The research, very differently, asks the question “what is the right therapy for depression”, not only without constructing a concept for the problem that psychoanalysis presumably treats better than other forms of therapy, but also assuming that it is possible to introduce a diagnostic category irrespectively from the clinic that deals with the person who suffers. The psychoanalytic clinic, or every other clinic for that matter, is supposed to deal with the “depression” that this research takes as a given.
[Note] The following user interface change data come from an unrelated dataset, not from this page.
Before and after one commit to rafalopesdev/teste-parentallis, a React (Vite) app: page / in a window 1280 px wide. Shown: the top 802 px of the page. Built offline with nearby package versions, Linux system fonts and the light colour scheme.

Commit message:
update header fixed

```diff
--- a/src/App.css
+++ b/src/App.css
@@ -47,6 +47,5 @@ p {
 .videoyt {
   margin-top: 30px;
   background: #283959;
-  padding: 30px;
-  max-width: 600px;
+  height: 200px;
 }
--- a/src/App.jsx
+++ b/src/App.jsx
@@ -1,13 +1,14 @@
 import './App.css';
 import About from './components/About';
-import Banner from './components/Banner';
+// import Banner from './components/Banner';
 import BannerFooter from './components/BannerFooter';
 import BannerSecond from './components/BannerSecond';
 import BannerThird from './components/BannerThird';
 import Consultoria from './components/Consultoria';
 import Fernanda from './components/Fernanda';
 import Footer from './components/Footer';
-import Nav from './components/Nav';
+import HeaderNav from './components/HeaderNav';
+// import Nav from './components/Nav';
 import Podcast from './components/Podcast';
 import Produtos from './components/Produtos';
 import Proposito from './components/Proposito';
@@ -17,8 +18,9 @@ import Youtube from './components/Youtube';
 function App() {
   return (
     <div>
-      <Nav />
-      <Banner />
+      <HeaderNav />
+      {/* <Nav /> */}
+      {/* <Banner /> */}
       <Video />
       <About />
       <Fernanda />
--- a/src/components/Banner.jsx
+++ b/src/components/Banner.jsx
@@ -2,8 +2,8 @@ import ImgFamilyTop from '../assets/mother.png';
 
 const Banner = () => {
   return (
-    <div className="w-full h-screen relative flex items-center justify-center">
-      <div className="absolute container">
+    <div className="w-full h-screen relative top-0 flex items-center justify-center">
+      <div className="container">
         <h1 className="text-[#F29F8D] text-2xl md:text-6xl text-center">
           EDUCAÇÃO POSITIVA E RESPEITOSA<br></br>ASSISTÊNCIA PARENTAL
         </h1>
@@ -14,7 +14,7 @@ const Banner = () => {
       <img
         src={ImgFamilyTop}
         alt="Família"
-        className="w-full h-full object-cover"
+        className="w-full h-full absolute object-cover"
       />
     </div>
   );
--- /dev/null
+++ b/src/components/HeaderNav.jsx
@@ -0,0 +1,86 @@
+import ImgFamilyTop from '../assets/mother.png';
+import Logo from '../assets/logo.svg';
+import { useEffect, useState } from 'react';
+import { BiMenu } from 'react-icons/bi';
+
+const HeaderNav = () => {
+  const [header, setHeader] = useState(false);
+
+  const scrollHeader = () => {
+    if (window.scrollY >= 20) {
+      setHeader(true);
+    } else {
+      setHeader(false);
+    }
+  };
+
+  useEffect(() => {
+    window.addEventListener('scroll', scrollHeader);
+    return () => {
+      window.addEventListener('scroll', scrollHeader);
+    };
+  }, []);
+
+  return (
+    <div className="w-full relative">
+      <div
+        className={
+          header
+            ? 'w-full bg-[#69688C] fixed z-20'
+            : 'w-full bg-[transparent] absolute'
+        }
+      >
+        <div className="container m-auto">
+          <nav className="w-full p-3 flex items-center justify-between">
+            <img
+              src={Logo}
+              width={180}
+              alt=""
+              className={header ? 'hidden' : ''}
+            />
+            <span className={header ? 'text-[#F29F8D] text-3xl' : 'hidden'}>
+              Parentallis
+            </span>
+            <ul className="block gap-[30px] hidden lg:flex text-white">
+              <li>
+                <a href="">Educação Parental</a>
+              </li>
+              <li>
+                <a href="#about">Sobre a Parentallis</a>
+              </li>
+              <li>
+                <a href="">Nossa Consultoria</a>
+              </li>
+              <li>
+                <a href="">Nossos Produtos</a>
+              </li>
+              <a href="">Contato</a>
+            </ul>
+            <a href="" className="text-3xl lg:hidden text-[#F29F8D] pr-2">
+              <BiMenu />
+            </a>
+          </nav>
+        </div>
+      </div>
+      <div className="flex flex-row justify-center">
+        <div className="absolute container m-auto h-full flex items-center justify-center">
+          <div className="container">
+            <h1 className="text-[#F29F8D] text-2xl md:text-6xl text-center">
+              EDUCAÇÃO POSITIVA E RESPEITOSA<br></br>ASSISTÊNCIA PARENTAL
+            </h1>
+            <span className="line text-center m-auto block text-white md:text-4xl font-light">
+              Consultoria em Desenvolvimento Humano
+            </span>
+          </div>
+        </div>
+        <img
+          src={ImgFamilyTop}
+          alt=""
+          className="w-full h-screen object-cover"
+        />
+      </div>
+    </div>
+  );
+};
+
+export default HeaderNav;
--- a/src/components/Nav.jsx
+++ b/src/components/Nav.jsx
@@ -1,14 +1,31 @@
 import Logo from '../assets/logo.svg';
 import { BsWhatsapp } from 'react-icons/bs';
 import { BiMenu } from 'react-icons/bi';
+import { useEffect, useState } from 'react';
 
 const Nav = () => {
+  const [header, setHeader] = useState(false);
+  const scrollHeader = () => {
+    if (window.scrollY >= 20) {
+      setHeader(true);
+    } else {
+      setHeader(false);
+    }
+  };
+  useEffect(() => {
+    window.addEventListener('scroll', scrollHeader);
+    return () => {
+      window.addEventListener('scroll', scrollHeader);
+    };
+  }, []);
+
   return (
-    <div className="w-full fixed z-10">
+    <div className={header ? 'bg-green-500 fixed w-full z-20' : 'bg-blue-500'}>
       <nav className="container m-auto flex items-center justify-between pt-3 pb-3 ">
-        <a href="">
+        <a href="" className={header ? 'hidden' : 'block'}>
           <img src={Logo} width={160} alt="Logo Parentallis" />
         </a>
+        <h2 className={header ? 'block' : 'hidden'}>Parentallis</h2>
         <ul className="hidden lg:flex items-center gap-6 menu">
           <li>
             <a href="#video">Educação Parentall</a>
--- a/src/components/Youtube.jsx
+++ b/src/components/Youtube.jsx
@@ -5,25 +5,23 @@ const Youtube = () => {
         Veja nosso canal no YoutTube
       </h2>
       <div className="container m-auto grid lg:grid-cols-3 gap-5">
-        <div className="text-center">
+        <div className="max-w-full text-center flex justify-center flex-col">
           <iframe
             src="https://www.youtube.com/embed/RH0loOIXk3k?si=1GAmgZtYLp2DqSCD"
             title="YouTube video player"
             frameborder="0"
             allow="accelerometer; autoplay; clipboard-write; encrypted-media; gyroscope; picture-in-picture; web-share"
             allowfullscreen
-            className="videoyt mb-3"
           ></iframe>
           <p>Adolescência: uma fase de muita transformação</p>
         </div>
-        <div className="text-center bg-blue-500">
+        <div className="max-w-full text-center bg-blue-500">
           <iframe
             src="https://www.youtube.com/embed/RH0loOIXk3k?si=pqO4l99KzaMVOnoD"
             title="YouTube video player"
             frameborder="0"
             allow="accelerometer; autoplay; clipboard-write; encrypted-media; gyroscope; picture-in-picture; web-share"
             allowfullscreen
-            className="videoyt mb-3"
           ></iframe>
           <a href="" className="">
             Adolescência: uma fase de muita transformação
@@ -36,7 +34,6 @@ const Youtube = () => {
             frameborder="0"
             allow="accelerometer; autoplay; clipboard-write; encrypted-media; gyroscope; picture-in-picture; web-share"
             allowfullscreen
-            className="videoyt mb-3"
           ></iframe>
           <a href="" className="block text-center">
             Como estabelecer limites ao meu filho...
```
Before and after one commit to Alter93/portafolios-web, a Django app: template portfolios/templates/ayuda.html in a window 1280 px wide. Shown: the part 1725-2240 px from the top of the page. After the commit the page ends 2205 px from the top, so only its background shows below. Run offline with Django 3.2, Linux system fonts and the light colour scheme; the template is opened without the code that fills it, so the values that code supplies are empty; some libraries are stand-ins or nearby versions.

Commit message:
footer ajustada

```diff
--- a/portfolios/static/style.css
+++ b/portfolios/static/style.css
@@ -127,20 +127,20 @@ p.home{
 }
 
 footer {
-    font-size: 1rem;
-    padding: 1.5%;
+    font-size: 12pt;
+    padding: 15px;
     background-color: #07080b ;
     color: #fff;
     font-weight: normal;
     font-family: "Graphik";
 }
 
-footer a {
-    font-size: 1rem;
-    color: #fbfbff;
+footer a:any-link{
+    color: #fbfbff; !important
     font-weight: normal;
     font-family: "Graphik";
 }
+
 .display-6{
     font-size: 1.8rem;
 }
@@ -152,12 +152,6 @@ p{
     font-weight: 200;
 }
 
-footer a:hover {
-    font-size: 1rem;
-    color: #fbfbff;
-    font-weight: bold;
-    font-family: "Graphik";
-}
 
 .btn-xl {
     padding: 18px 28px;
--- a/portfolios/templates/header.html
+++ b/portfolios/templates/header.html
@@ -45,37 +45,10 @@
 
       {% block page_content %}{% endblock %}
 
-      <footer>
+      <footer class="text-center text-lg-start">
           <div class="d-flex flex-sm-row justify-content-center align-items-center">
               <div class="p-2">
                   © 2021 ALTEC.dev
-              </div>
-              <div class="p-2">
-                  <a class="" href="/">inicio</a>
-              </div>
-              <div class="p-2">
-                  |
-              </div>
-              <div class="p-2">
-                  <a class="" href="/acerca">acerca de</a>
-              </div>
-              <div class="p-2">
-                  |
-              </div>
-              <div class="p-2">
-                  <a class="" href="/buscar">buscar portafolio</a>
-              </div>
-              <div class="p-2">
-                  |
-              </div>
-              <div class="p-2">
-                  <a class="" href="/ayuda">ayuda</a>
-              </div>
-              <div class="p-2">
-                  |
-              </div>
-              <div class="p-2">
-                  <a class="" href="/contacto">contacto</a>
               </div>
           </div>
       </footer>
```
But if, as I claim, the research sets a therapeutic aim that is external to the theory and clinical practice of psychoanalysis, then what is this aim? I’ll answer the question in terms of psychoanalysis, in order to show the abysmal distance that separates psychoanalysis itself from the logic that governs the research under discussion and the likes of it. The aim of such research is the restoration of the pleasure principle: a life without “depression”, since “depression” is a form of malaise, and life—for reasons that the research does not make an effort to explain, maybe because this point is supposed to be an obvious one—should be “depression” free.
The imperative that is implied by the research, namely to be positive and lead a life in which depressive affects don’t have a place, can take superegoic dimensions, increasing the pressure to reach ideal standards and pushing subjects towards guilt or the perseverance of chimeric enjoyment.
In psychoanalysis we don’t want to see the patient “increasing their sleep, appetite or weight”, criteria by which the research evaluates the experience of psychoanalysis. Not because we get some kind of pleasure when we encounter an emaciated figure or a person exhausted by sleepless nights, but because we believe that desire is the only way to address depressive affects, and desire has no object. A patient is not expected to become a good citizen, achieve harmony or experience happiness, because these ideals, instead of liberating desire and allowing a subject to deal with depressive affects or anxiety, introduce obligations and can increase suffering. The imperative that psychoanalysis opposes transforms human beings into prisoners of well-being.
Psychoanalysis encourages the subject not to give up on their desire. And yet desire, by its nature, traverses the boundaries of pleasure and well-being. Maybe we need psychoanalysis in order to stay with this inevitable paradox.
In my opinion, this research reinforces intolerance towards suffering as a structural part of human life and induces us to adapt to the norm. If its outcome, prima facie, supports psychoanalysis, its logic undermines psychoanalysis’ fundamental premises. And since the path we follow in order to reach a conclusion is at least as important as the conclusion itself, I cannot agree that the research is on the right track.Alex Ilias